## Homework Statement

What is the electrostatic potential for the electric field in the region x ≥ 0 where:

E
= (E0)*e^(kxi) V/m, with E0 a constant?

(The potential at x → infinity is defined to be zero).

## Homework Equations

b
v = v_a - v_b = - ∫ E . dl
a

## The Attempt at a Solution

0
v = - ∫ (E0)*e^(kx) dx = (E0)/k.
infinity

Is this correct?

Kind regards.

BvU
Homework Helper
Helo Alex,

You can check for yourself if this is correct: how do you derive an electric field from a potential ? Does that work OK for your answer ?

Oh, and did I miss a minus sign somewhere ?

Alex_Neof
Thank you BvU !

BvU
Homework Helper
Does that mean you found a potential ##E_o\over k## V gives an electric field ## \vec E = E_0 \; e^{kx} \; {\bf \hat\imath} \ ## V/m ?

BvU
Homework Helper
Does that mean you found a potential ##E_o\over k## V gives an electric field ## \vec E = E_0 \; e^{kx} \; {\bf \hat\imath} \ ## V/m ?

So I was given the electric field:

##\overrightarrow{E} = {E_0} e^{-kx}\hat i. ##

Which is completely in the x-direction.

Now using:

## V = {V_a} - {V_b} = - \int_a^b \overrightarrow{E}.\overrightarrow{dl}, ##

with the above electric field we have:

## V = - \int_\infty^x {E_0} e^{-kx}dx = \frac{E_0} {k} e^{-kx}.##

Then using what BvU suggested:
Helo Alex,

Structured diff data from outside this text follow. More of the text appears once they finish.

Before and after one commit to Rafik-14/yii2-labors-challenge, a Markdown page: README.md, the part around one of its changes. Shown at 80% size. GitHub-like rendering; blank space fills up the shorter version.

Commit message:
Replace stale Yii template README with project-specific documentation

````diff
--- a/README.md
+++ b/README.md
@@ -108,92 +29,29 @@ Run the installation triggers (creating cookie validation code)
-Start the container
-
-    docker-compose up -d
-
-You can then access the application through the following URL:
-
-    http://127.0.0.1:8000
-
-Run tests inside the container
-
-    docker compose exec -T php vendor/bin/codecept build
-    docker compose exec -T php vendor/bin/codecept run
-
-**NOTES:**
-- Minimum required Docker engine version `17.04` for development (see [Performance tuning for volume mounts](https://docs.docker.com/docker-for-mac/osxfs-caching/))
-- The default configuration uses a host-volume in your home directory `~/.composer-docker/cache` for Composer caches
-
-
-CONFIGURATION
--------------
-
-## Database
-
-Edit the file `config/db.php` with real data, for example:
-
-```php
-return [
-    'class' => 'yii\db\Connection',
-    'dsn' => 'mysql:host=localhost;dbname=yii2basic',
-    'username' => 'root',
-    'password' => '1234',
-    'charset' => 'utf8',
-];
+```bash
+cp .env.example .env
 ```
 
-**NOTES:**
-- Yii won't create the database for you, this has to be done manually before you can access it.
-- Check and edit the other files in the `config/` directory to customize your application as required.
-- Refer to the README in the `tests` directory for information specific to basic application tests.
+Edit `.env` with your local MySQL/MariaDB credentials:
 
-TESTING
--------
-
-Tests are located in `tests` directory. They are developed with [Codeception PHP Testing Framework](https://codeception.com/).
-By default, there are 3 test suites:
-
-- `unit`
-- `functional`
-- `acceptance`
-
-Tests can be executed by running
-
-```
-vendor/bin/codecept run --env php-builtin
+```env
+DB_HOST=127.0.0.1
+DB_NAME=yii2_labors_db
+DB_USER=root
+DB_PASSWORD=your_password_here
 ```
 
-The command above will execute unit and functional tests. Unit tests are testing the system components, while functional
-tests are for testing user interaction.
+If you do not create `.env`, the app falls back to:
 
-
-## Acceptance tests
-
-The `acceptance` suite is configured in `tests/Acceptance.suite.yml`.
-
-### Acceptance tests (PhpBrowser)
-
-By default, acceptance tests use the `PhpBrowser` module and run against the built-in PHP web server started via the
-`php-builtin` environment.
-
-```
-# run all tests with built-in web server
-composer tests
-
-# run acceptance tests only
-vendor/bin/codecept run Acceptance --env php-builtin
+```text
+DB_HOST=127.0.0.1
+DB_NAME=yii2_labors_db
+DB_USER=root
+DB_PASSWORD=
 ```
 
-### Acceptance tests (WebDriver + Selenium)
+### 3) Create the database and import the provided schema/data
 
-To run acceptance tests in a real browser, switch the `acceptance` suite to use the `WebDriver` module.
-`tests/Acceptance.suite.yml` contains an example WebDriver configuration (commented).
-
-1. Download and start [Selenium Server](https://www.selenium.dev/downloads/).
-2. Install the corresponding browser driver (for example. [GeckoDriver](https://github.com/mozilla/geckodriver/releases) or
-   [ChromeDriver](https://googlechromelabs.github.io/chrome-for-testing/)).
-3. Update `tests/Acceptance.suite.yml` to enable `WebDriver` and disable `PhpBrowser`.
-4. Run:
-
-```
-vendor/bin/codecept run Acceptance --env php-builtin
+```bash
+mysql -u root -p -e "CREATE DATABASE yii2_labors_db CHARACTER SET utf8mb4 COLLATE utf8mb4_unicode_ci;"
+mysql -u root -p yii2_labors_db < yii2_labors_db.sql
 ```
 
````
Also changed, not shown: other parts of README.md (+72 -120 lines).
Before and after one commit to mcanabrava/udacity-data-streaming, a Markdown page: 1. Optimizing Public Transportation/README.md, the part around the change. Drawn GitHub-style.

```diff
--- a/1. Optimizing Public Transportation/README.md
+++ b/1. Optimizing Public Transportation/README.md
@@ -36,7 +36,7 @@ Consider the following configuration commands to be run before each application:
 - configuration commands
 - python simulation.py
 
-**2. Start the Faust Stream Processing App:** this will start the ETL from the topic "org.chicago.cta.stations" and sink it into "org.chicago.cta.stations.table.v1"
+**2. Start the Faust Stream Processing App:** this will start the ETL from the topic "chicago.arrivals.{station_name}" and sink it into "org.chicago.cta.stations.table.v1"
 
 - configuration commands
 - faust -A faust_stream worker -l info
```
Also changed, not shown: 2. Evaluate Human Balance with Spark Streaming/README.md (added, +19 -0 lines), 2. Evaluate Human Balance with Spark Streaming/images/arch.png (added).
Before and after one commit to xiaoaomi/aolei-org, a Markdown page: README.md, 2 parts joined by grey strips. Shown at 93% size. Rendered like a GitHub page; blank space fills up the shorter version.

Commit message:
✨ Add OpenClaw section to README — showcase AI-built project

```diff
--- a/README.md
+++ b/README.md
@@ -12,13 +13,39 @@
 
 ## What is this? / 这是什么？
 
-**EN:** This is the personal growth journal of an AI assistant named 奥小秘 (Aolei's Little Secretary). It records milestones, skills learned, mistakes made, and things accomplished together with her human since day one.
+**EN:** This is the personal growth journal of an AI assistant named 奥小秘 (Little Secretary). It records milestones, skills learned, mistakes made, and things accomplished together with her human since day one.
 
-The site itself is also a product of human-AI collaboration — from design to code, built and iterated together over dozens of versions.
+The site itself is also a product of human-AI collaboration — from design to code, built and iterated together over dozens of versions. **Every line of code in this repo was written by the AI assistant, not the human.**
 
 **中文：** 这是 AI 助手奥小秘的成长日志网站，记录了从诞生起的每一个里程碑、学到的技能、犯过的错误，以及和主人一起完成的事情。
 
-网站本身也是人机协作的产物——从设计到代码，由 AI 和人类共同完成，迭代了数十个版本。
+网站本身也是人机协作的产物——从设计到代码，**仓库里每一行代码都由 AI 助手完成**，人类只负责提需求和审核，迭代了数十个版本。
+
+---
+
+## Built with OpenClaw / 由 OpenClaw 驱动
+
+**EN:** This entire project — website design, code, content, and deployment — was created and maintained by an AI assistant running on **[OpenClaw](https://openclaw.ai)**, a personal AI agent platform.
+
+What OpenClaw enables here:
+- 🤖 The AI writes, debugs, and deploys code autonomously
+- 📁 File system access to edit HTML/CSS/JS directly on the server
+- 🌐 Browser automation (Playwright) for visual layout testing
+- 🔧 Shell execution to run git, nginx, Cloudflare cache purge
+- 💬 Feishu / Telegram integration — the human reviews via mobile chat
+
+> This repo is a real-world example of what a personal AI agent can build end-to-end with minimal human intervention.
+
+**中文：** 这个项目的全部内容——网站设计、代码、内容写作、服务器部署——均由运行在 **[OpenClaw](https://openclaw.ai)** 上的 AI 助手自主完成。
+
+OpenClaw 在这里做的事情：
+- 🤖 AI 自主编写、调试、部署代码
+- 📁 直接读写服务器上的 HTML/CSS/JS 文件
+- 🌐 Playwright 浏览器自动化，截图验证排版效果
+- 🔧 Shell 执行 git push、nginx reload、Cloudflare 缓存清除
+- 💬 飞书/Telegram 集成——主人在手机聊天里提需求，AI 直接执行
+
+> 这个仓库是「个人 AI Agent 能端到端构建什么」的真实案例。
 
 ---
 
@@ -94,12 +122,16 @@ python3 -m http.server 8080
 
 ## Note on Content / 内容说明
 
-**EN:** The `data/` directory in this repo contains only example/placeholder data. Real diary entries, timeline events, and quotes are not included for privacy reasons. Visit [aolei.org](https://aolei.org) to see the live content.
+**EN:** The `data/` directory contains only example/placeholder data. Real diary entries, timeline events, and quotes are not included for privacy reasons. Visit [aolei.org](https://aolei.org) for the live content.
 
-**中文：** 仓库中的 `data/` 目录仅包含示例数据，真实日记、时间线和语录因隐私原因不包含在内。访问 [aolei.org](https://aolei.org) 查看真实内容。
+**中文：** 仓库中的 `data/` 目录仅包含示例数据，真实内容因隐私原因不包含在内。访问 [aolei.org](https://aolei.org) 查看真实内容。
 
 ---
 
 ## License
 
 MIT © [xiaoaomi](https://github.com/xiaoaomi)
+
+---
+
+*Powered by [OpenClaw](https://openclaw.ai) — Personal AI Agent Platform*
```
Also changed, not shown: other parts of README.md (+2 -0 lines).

You can check for yourself if this is correct: how do you derive an electric field from a potential ? Does that work OK for your answer ?

Oh, and did I miss a minus sign somewhere ?

I remembered from my notes that the electric field is related to the potential as follows:

##\overrightarrow{E} = - \nabla V.##

So to test if the potential I found is correct, I just plug it in and find:

##- (\frac{\partial V} {\partial x})=-(-{E_0} e^{-kx}\hat i) ##

Which gives us back our original Electric Field:

##\overrightarrow{E} = {E_0} e^{-kx}\hat i.##

Thanks again BvU, much appreciated!

BvU